There are 3 things that affect the cost of getting your location mapped and available online:
- Initial mapping costs
- Monthly or annual fees
- Digitization of records
Initial mapping costs
Depending on the vendor you use, the bulk of the costs will be in the initial digitization of maps. This process consists of taking existing maps (paper or digital) and digitizing them so they will be available online. The costs of this will depend on the size of your location, so larger locations will typically cost more.
Monthly or annual fees
The costs of putting a map online depends on hosting costs and the costs assocaited with providing the promised level of service when signing up. This is typically the simplest part of the pricing and your vendor should be able to give you a quote for this quickly. While this is typically the least expensive part of the costs up front, this costs can often become the most expensive part of the entire process after a few years. Some vendors will lower the initial mapping or records digitization costs and then increase the monthly/annual fees to make up for that. On the other hand, some SLA’s (Service Level Agreements) will take into account ongoing maintenance costs that their system requires. Make sure your vendor clearly explains what is being offered for the periodic fees it charges.
Your vendor might also require you to pay for licences for each user of the system. You will have to weigh the costs of this against the value of system, but modern web technology can minimize the costs of this and some vendors may not even charge for each user at all.
Digitization of records
The costs of this may vary depending on the types of records you have. If you already have a digital copy of your records (i.e. spreadsheet or database) then your vendor may charge a small fee to import existing records or may not charge anything at all. This step is typically fairly minimal so it should not account for a high cost.

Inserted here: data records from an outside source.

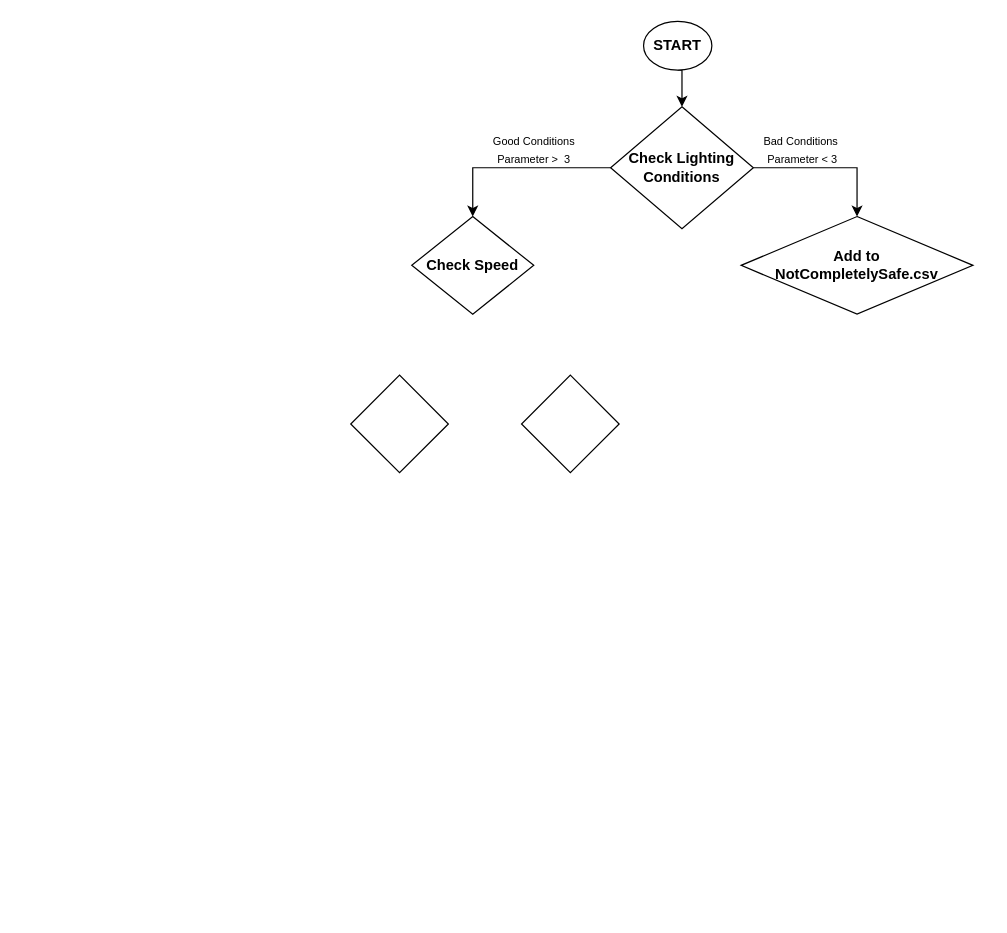
Above: WASN_trsut.drawio in sarthak100301/FlowCharts (draw.io), before the change. Source tidied: cells renumbered, new cells numbered last; positions are measured from the earlier drawing's top-left corner, leaving out a move shared by most shapes. Both pictures are drawn from the tidied source at 122%, with x=0, y=0 at pixel (350, 21).
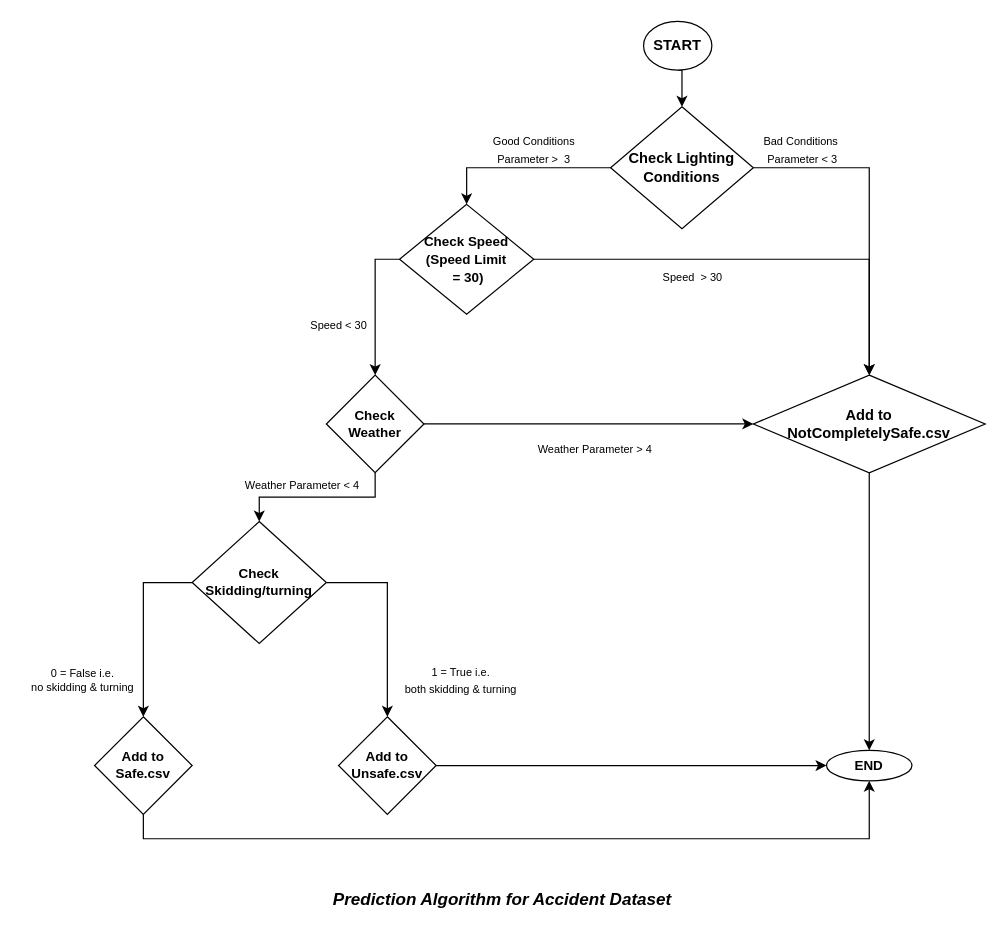
Above is the later version.

Change to the diagram source:
```diff
@@
+    <mxCell id="13" style="edgeStyle=orthogonalEdgeStyle;rounded=0;jettySize=auto;html=1;exitX=0;exitY=0.5;exitDx=0;exitDy=0;fontSize=9;" parent="1" edge="1" source="7" target="11">
+      <mxGeometry relative="1" as="geometry" />
+    </mxCell>
+    <mxCell id="14" style="edgeStyle=orthogonalEdgeStyle;rounded=0;jettySize=auto;html=1;exitX=1;exitY=0.5;exitDx=0;exitDy=0;fontSize=9;entryX=0.5;entryY=0;entryDx=0;entryDy=0;" parent="1" edge="1" source="7" target="8">
+      <mxGeometry relative="1" as="geometry" />
+    </mxCell>
-    <mxCell id="7" value="&lt;b&gt;Check Speed&lt;/b&gt;" style="rhombus;whiteSpace=wrap;html=1;" parent="1" vertex="1">
-      <mxGeometry x="50" y="160" width="100" height="80" as="geometry" />
+    <mxCell id="7" value="&lt;b&gt;&lt;font style=&quot;font-size: 11px&quot;&gt;Check Speed&lt;br&gt;(Speed Limit&lt;br&gt;&amp;nbsp;= 30)&lt;/font&gt;&lt;br&gt;&lt;/b&gt;" style="rhombus;whiteSpace=wrap;html=1;" parent="1" vertex="1">
+      <mxGeometry x="40" y="150" width="110" height="90" as="geometry" />
     </mxCell>
+    <mxCell id="15" style="edgeStyle=orthogonalEdgeStyle;rounded=0;jettySize=auto;html=1;exitX=0.5;exitY=1;exitDx=0;exitDy=0;fontSize=11;" parent="1" edge="1" source="8" target="31">
+      <mxGeometry relative="1" as="geometry" />
+    </mxCell>
     <mxCell id="8" value="&lt;b&gt;Add to &lt;br&gt;NotCompletelySafe.csv&lt;/b&gt;" style="rhombus;whiteSpace=wrap;html=1;" parent="1" vertex="1">
-      <mxGeometry x="320" y="160" width="190" height="80" as="geometry" />
+      <mxGeometry x="330" y="290" width="190" height="80" as="geometry" />
     </mxCell>
@@
+    <mxCell id="16" style="edgeStyle=orthogonalEdgeStyle;rounded=0;jettySize=auto;html=1;exitX=1;exitY=0.5;exitDx=0;exitDy=0;entryX=0.5;entryY=0;entryDx=0;entryDy=0;fontSize=11;" parent="1" edge="1" source="11" target="24">
+      <mxGeometry relative="1" as="geometry" />
+    </mxCell>
+    <mxCell id="17" style="edgeStyle=orthogonalEdgeStyle;rounded=0;jettySize=auto;html=1;exitX=0.5;exitY=0;exitDx=0;exitDy=0;entryX=0;entryY=0.5;entryDx=0;entryDy=0;fontSize=11;" parent="1" edge="1" source="11" target="8">
+      <mxGeometry relative="1" as="geometry" />
+    </mxCell>
-    <mxCell id="11" style="rhombus;whiteSpace=wrap;html=1;fontSize=9;direction=south;" parent="1" vertex="1">
-      <mxGeometry y="290" width="80" height="80" as="geometry" />
+    <mxCell id="11" value="&lt;font style=&quot;font-size: 11px&quot;&gt;&lt;b&gt;Check Weather&lt;/b&gt;&lt;/font&gt;" style="rhombus;whiteSpace=wrap;html=1;fontSize=9;direction=south;" parent="1" vertex="1">
+      <mxGeometry x="-20" y="290" width="80" height="80" as="geometry" />
     </mxCell>
-    <mxCell id="12" style="rhombus;whiteSpace=wrap;html=1;fontSize=9;" parent="1" vertex="1">
-      <mxGeometry x="140" y="290" width="80" height="80" as="geometry" />
-    </mxCell>
+    <mxCell id="18" value="Speed &amp;lt; 30" style="text;html=1;align=center;verticalAlign=middle;strokeColor=none;fillColor=none;fontSize=9;" parent="1" vertex="1">
+      <mxGeometry x="-40" y="240" width="60" height="20" as="geometry" />
+    </mxCell>
+    <mxCell id="19" value="Speed&amp;nbsp; &amp;gt; 30" style="text;html=1;align=center;verticalAlign=middle;strokeColor=none;fillColor=none;fontSize=9;" parent="1" vertex="1">
+      <mxGeometry x="250" y="200" width="60" height="20" as="geometry" />
+    </mxCell>
+    <mxCell id="20" style="edgeStyle=orthogonalEdgeStyle;rounded=0;jettySize=auto;html=1;exitX=0.5;exitY=1;exitDx=0;exitDy=0;entryX=0.5;entryY=1;entryDx=0;entryDy=0;fontSize=11;" parent="1" edge="1" source="21" target="31">
+      <mxGeometry relative="1" as="geometry" />
+    </mxCell>
+    <mxCell id="21" value="&lt;b&gt;Add to Safe.csv&lt;/b&gt;" style="rhombus;whiteSpace=wrap;html=1;fontSize=11;" parent="1" vertex="1">
+      <mxGeometry x="-210" y="570" width="80" height="80" as="geometry" />
+    </mxCell>
+    <mxCell id="22" style="edgeStyle=orthogonalEdgeStyle;rounded=0;jettySize=auto;html=1;exitX=0;exitY=0.5;exitDx=0;exitDy=0;entryX=0.5;entryY=0;entryDx=0;entryDy=0;fontSize=11;" parent="1" edge="1" source="24" target="21">
+      <mxGeometry relative="1" as="geometry" />
+    </mxCell>
+    <mxCell id="23" style="edgeStyle=orthogonalEdgeStyle;rounded=0;jettySize=auto;html=1;exitX=1;exitY=0.5;exitDx=0;exitDy=0;fontSize=9;" parent="1" edge="1" source="24" target="29">
+      <mxGeometry relative="1" as="geometry" />
+    </mxCell>
+    <mxCell id="24" value="&lt;b&gt;Check Skidding/turning&lt;/b&gt;" style="rhombus;whiteSpace=wrap;html=1;fontSize=11;" parent="1" vertex="1">
+      <mxGeometry x="-130" y="410" width="110" height="100" as="geometry" />
+    </mxCell>
+    <mxCell id="25" value="&lt;font style=&quot;font-size: 9px&quot;&gt;Weather Parameter &amp;gt; 4&lt;/font&gt;" style="text;html=1;align=center;verticalAlign=middle;strokeColor=none;fillColor=none;fontSize=11;" parent="1" vertex="1">
+      <mxGeometry x="145" y="340" width="110" height="20" as="geometry" />
+    </mxCell>
+    <mxCell id="26" value="&lt;font style=&quot;font-size: 9px&quot;&gt;Weather Parameter &amp;lt; 4&lt;/font&gt;" style="text;html=1;align=center;verticalAlign=middle;strokeColor=none;fillColor=none;fontSize=11;" parent="1" vertex="1">
+      <mxGeometry x="-95" y="370" width="110" height="20" as="geometry" />
+    </mxCell>
+    <mxCell id="27" value="0 = False i.e. &lt;br&gt;no skidding &amp;amp; turning" style="text;html=1;align=center;verticalAlign=middle;strokeColor=none;fillColor=none;fontSize=9;" parent="1" vertex="1">
+      <mxGeometry x="-270" y="525" width="100" height="30" as="geometry" />
+    </mxCell>
+    <mxCell id="28" style="edgeStyle=orthogonalEdgeStyle;rounded=0;jettySize=auto;html=1;exitX=1;exitY=0.5;exitDx=0;exitDy=0;entryX=0;entryY=0.5;entryDx=0;entryDy=0;fontSize=11;" parent="1" edge="1" source="29" target="31">
+      <mxGeometry relative="1" as="geometry" />
+    </mxCell>
+    <mxCell id="29" value="&lt;b&gt;&lt;font style=&quot;font-size: 11px&quot;&gt;Add to Unsafe.csv&lt;/font&gt;&lt;/b&gt;" style="rhombus;whiteSpace=wrap;html=1;fontSize=9;" parent="1" vertex="1">
+      <mxGeometry x="-10" y="570" width="80" height="80" as="geometry" />
+    </mxCell>
+    <mxCell id="30" value="&lt;span style=&quot;font-size: 9px&quot;&gt;1 = True i.e.&lt;/span&gt;&lt;br style=&quot;font-size: 9px&quot;&gt;&lt;span style=&quot;font-size: 9px&quot;&gt;both skidding &amp;amp; turning&lt;/span&gt;" style="text;html=1;align=center;verticalAlign=middle;strokeColor=none;fillColor=none;fontSize=11;" parent="1" vertex="1">
+      <mxGeometry x="35" y="525" width="110" height="30" as="geometry" />
+    </mxCell>
+    <mxCell id="31" value="&lt;b&gt;END&lt;/b&gt;" style="ellipse;whiteSpace=wrap;html=1;fontSize=11;" parent="1" vertex="1">
+      <mxGeometry x="390" y="597.5" width="70" height="25" as="geometry" />
+    </mxCell>
+    <mxCell id="32" value="&lt;b&gt;&lt;i&gt;&lt;font style=&quot;font-size: 14px&quot;&gt;Prediction Algorithm for Accident Dataset&lt;/font&gt;&lt;/i&gt;&lt;/b&gt;" style="text;html=1;align=center;verticalAlign=middle;strokeColor=none;fillColor=none;fontSize=11;" parent="1" vertex="1">
+      <mxGeometry x="-21" y="710" width="290" height="20" as="geometry" />
+    </mxCell>
```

If your records are not already digitized, then this part of the costs could be substantial due to the amount of manual work-hours involved to get your records digitized. This could consist of scanning (imaging) existing records, scanning existing documents and converting text using software, manually entering the text from existing documents into a database or spreadsheet, or a combination of those options. While the costs to do this could be high, the advantages of not losing documents to fire or flood, plus the increased speed and ease of managing records online, should be an obvious choice for any location that has not already done this.